“I'm just a little more relaxed now, willing to take risks,” Kozelek chuckles. ”It's natural that any artist would get tired of themselves after a while and want to challenge themselves. I guess it's like a dramatic actor trying a shot at comedy – you want to stay awake, keep your audience interested.”

You'd imagine that after two decades of songwriting Kozelek would have a handle on his craft – most writers either find that it gets easier with experience or more difficult because you're constantly repeating yourself – but he seems unsure of his progress in this respect.

“Songwriting is hard to talk about, I can't explain it,” he muses. “All songwriters are different. Some guys just know five guitar chords, so they're kind of stuck, but I'm a pretty versatile player, so it's easy to come up with new angles. I'm pretty imaginative as well, so there's a lot of poetry out there still – every day I get new ideas, to some extent or another.”

What he is sure about, thankfully, is that he's enjoyed his previous sojourns to Australia. “My visits there are always funny – I spent two days in a hotel in Melbourne last time, watching There Will Be Blood over and over. It rains every time I'm down there,” he laughs. I travelled with Holly Throsby on my first trip there – she was nice, sweet, it would be nice run into her again.
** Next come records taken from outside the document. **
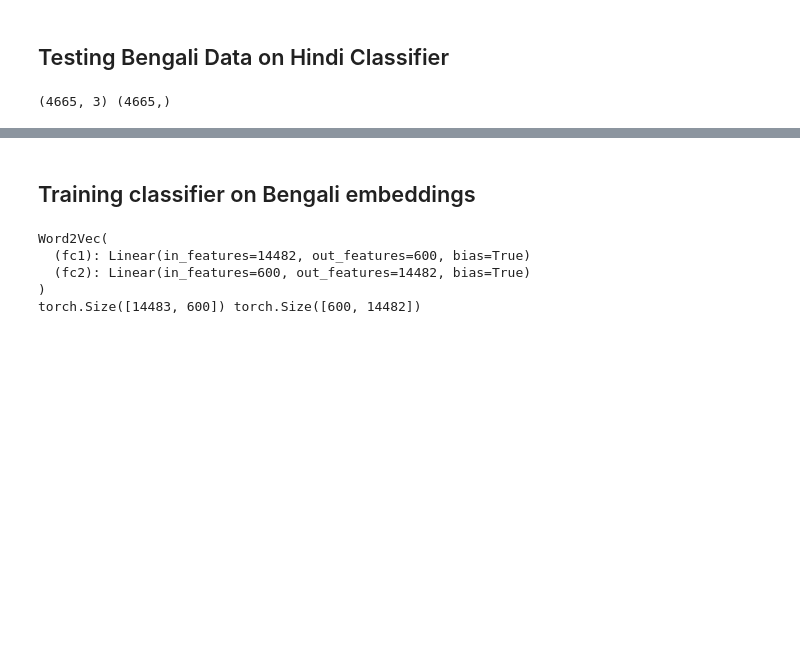
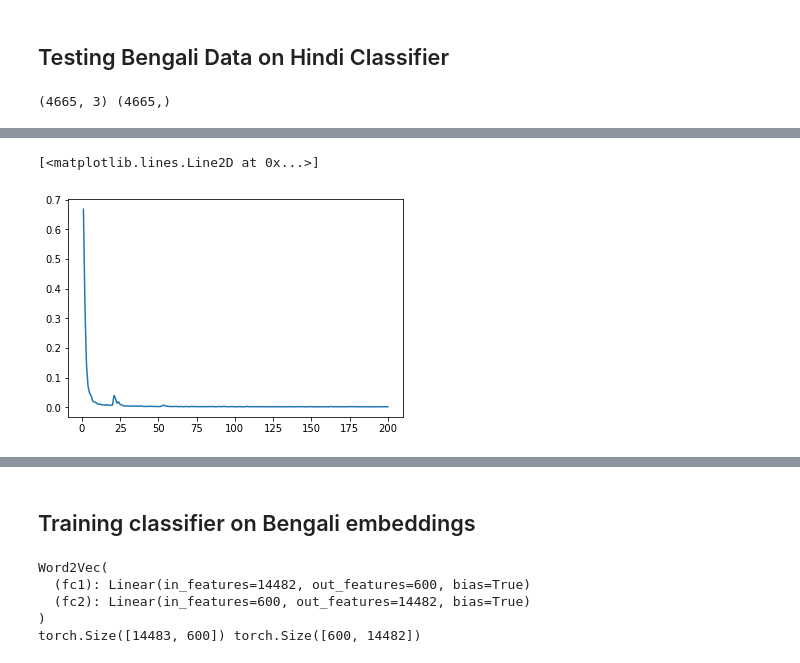
Before and after one commit to salmanedhi/NNTI-WS2021-NLP-Project, a Jupyter notebook: Task2.ipynb, the cells around one changed output, grey strips where cells are left out. Saved outputs shown, nothing was run; the diff lists cells and outputs as text; code cells hidden in the pictures; blank space fills up the shorter version.

```diff
--- a/Task2.ipynb
+++ b/Task2.ipynb
@@ -171,5 +208,5 @@ torch.save(net.state_dict(), 'model_param_task2')
 # %%
-net.load_state_dict(torch.load('model_param_task2_final')) #GPU
-
+# net.load_state_dict(torch.load('model_param_task2')) #GPU
+net = torch.load('model_task2_finalised')
 # net.load_state_dict(torch.load('model_param_task2_final',map_location=torch.device('cpu'))) #for salman CPU only
 net.to(device)
@@ -243,4 +310,5 @@ Unique words: 14482
 #create test data to pass to the model
 test_data = TensorDataset(torch.tensor(padded), torch.tensor(labels))
 batch_size = 64
-test_loader = DataLoader(test_data, batch_size = batch_size, shuffle = True, drop_last=True)
+train_loader, valid_loader, test_loader = helper.split_data_train_valid_test(padded, labels, 64)
+net, criterion= helper.initialize_SentimentLSTM_model_bengali(len(V) + 1, 600, 32, 1, 2, device, weights1)
@@ -247,3 +390,15 @@ test_loader = DataLoader(test_data, batch_size = batch_size, shuffle = True, dro
+# %%
+
+# net, criterion= helper.initialize_SentimentLSTM_model(len(V) + 1, 600, 32, 1, 2, device, weights1)
+plt.plot(np.linspace(1, len(training_loss_epoches), len(training_loss_epoches)).astype(int), training_loss_epoches)
+
+# net.load_state_dict(torch.load('model_param_task2_test')) #GPU
+
+# net.load_state_dict(torch.load('model_param_task2_final',map_location=torch.device('cpu'))) #for salman CPU only
+# net.to(device)
+# %% [output]
+[<matplotlib.lines.Line2D at 0x...>]
+[figure, added]
 # %%
 net.eval()
 
```
Also changed, not shown: parts of 20 cells of this notebook, 3 other files.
And I like those rocket salads, those are good.

“I don't know: it's like America down there – people eat a lot of meat and drink a lot of beer.”